We have all felt that way in life, too. Whether we’ve lost our job, we’re overwhelmed in our current job, we’ve taken on too many responsibilities, whatever it might be, we have felt drenched and about to be flooded and overturned. God tends to put us in uncomfortable situations. He always has a purpose, but in the midst of the situations, we’re calling out, “God, please rescue us!” And although God never fails to rescue us, he does even that in uncomfortable ways.

For example, in Mark 4:38-40, Jesus is in the boat that’s flooding… and he’s asleep. “They woke him and said to him, ‘Teacher, do you not care that we are perishing?’ And he awoke and rebuked the wind and said to the sea, ‘Peace! Be still!’ And the wind ceased, and there was a great calm. He said to them, ‘Why are you so afraid? Have you still no faith?’”

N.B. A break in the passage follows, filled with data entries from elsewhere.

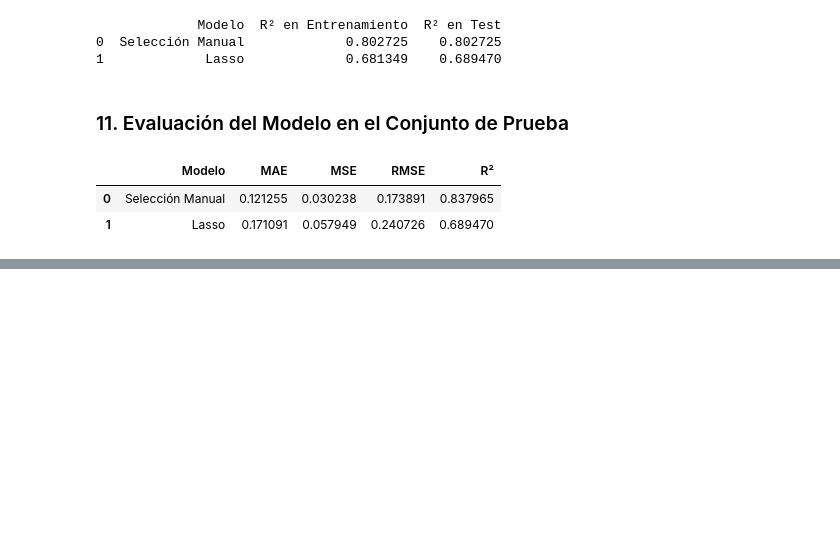
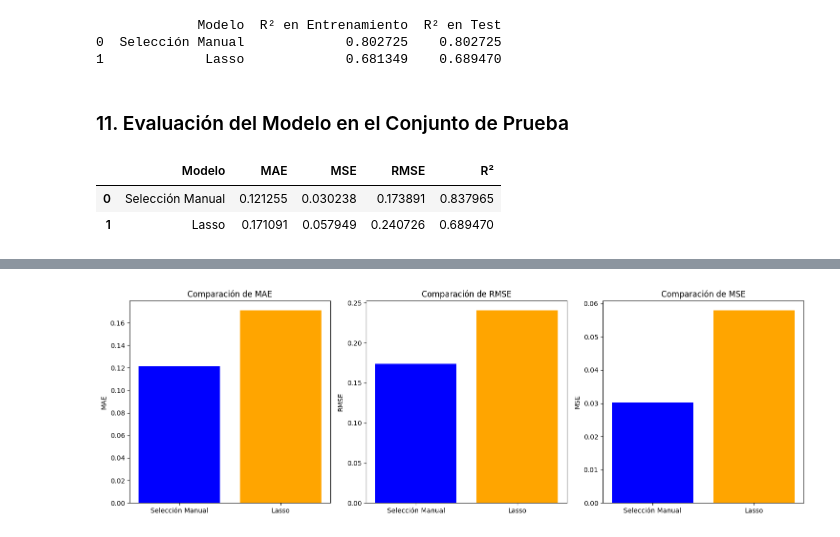
Before and after one commit to EstebanZG999/HT3Mineria, a Jupyter notebook: src/modelos_regresion.ipynb, the cells around one changed output, grey strips where cells are left out. Drawn from its saved outputs; the diff is of its cells as text; code cells hidden in the pictures; blank space fills up the shorter version.

```diff
--- a/src/modelos_regresion.ipynb
+++ b/src/modelos_regresion.ipynb
@@ -440,0 +464,23 @@ display(resultados)
+# %%
+# Comparación de Errores de Predicción
+fig, axes = plt.subplots(1, 3, figsize=(15, 5))
+
+# MAE
+axes[0].bar(modelos, [mae_selected, mae_lasso], color=["blue", "orange"])
+axes[0].set_title("Comparación de MAE")
+axes[0].set_ylabel("MAE")
+
+# RMSE
+axes[1].bar(modelos, [rmse_selected, rmse_lasso], color=["blue", "orange"])
+axes[1].set_title("Comparación de RMSE")
+axes[1].set_ylabel("RMSE")
+
+# MSE
+axes[2].bar(modelos, [mse_selected, mse_lasso], color=["blue", "orange"])
+axes[2].set_title("Comparación de MSE")
+axes[2].set_ylabel("MSE")
+
+plt.tight_layout()
+plt.show()
+# %% [output]
+[figure, added]
```
Also changed, not shown: parts of 5 cells of this notebook.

Now, I don’t know about you, but when I’m overwhelmed by something – be it professional or personal – I’m not terribly interested in hearing about my faith. I’m interested in riding out the storm and getting safely to shore. But Jesus doesn’t think like that. He is focused on what’s important, and in the end, that is our faith. He rescues us in uncomfortable ways to force us to focus on what’s important, and after we are rescued, he thrusts us into a new uncomfortable situation with our newfound faith. It’s a never-ending cycle, and that’s okay. That’s the way God intends it. We are not meant to be comfortable, but we are meant to have faith in the uncomfortable.